And the new GeForce 8800 graphics processor that Nvidia introduced Wednesday will allow the company to continue its strong sales growth in the months ahead, executives said in a postearnings conference call.
Huang said the G80 architecture at the heart of the new chip required more than $400 million to develop, representing the company's most ambitious undertaking ever.
More importantly, the G80 gives Nvidia a nice lead over rival
, which was recently acquired by
Advanced Micro Devices
and is not expected to have a comparable product until 2007.
Management was less forthcoming about its other piece of big news, the recently announced plans to acquire
for $357 million in cash.
In their first public comments on the deal, Nvidia executives said the acquisition is expected to have a slightly negative effect on financials in the first year but would hopefully prove "wonderfully accretive" in the second year.
But management declined to provide more specific financial guidance, citing the fact that the deal has not closed and still requires shareholder approval.
PortalPlayer's shares declined on the day the deal was announced, owing to the modest premium that Nvidia was offering for the company.
PortalPlayer, which makes chips used in mobile gadgets such as
video iPod, could help bolster Nvidia's presence in the consumer electronics market.
The combination of Nvidia's graphics technology and PortalPlayer's applications processors will position the company to take advantage of what Huang labeled the "second PC revolution," in which he predicted that handheld gadgets will provide all the power and functionality of today's desktop machines.
During the most recently completed quarter, Nvidia's sales of graphics chips for handheld products, such as cell phones, were down slightly, while consumer electronic shipments for game consoles were flat.
Nvidia said its gross margin during the third quarter was 40.6% vs. 39.1% a year ago and was negatively affected by high sales growth of low-margin businesses such as memory and chipsets.
Management reiterated its commitment to achieving a 45% gross margin goal.
The company did not release a balance sheet because of its ongoing internal review of past stock-option accounting practices.
Nvidia is among more than 100 companies under scrutiny for the practice of backdating stock options.

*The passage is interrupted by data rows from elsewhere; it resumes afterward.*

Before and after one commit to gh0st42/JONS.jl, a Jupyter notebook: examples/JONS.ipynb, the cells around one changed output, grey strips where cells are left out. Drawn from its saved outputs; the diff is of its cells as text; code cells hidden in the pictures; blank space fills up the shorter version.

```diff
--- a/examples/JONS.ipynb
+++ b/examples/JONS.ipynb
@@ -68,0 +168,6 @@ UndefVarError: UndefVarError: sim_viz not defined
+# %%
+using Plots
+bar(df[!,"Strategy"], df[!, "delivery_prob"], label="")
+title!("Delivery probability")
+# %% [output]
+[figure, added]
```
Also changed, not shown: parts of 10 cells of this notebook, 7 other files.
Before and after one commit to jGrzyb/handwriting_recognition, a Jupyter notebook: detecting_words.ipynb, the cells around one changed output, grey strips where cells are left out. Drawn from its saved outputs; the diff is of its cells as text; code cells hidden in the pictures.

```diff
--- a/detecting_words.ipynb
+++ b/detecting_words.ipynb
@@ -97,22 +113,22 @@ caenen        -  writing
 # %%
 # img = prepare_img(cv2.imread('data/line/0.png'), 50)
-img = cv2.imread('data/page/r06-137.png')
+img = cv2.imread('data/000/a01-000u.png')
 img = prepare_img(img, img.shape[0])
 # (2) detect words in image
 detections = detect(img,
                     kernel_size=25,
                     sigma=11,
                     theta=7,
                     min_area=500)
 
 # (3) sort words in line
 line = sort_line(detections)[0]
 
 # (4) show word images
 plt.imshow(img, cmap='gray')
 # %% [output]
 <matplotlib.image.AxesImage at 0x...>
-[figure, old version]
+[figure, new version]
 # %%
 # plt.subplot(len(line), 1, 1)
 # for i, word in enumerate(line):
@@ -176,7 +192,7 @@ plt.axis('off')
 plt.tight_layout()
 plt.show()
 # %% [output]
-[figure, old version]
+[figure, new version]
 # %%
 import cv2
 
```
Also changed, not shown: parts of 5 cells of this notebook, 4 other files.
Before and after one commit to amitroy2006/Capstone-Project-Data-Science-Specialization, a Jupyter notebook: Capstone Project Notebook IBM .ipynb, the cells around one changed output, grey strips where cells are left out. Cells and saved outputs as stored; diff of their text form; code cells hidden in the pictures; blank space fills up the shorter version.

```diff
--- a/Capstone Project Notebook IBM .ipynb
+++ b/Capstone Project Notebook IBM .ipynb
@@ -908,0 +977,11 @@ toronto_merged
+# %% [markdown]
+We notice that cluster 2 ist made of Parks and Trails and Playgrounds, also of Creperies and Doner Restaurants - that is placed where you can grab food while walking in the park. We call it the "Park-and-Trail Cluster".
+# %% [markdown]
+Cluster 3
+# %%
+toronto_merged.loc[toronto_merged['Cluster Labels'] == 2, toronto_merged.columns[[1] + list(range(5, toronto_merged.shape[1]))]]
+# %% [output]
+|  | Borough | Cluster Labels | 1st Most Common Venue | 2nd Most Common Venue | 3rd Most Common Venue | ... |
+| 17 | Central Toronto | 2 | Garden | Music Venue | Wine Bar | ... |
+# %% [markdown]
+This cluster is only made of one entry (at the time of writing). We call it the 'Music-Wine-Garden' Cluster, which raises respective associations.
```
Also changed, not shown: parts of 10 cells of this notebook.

Earlier this month, Nvidia said it
would restate three years' worth of financial reports and incur noncash charges of "less than $150 million" because of improperly recorded stock-option grants.
The company also said Thursday that net income during the second quarter ended July 30 was $86.8 million, or 22 cents a share -- a figure it was not able to provide when it reported results in August because of the investigation by its internal audit committee.
Also Thursday, CFO Marvin Burkett said that Nvidia hoped to wrap up the internal review by the end of the month, but that the company's outside auditors were still working on unresolved items.
Looking ahead, Nvidia projected a 5% sequential increase in sales during the fourth quarter, thanks to its new products. That translates to roughly $861 million in revenue vs. the average analyst expectation of $800 million.
Gross margins should increase by one percentage point sequentially, while operating expenses will be up 3% to 5% from the third quarter, due primarily to rising staff numbers.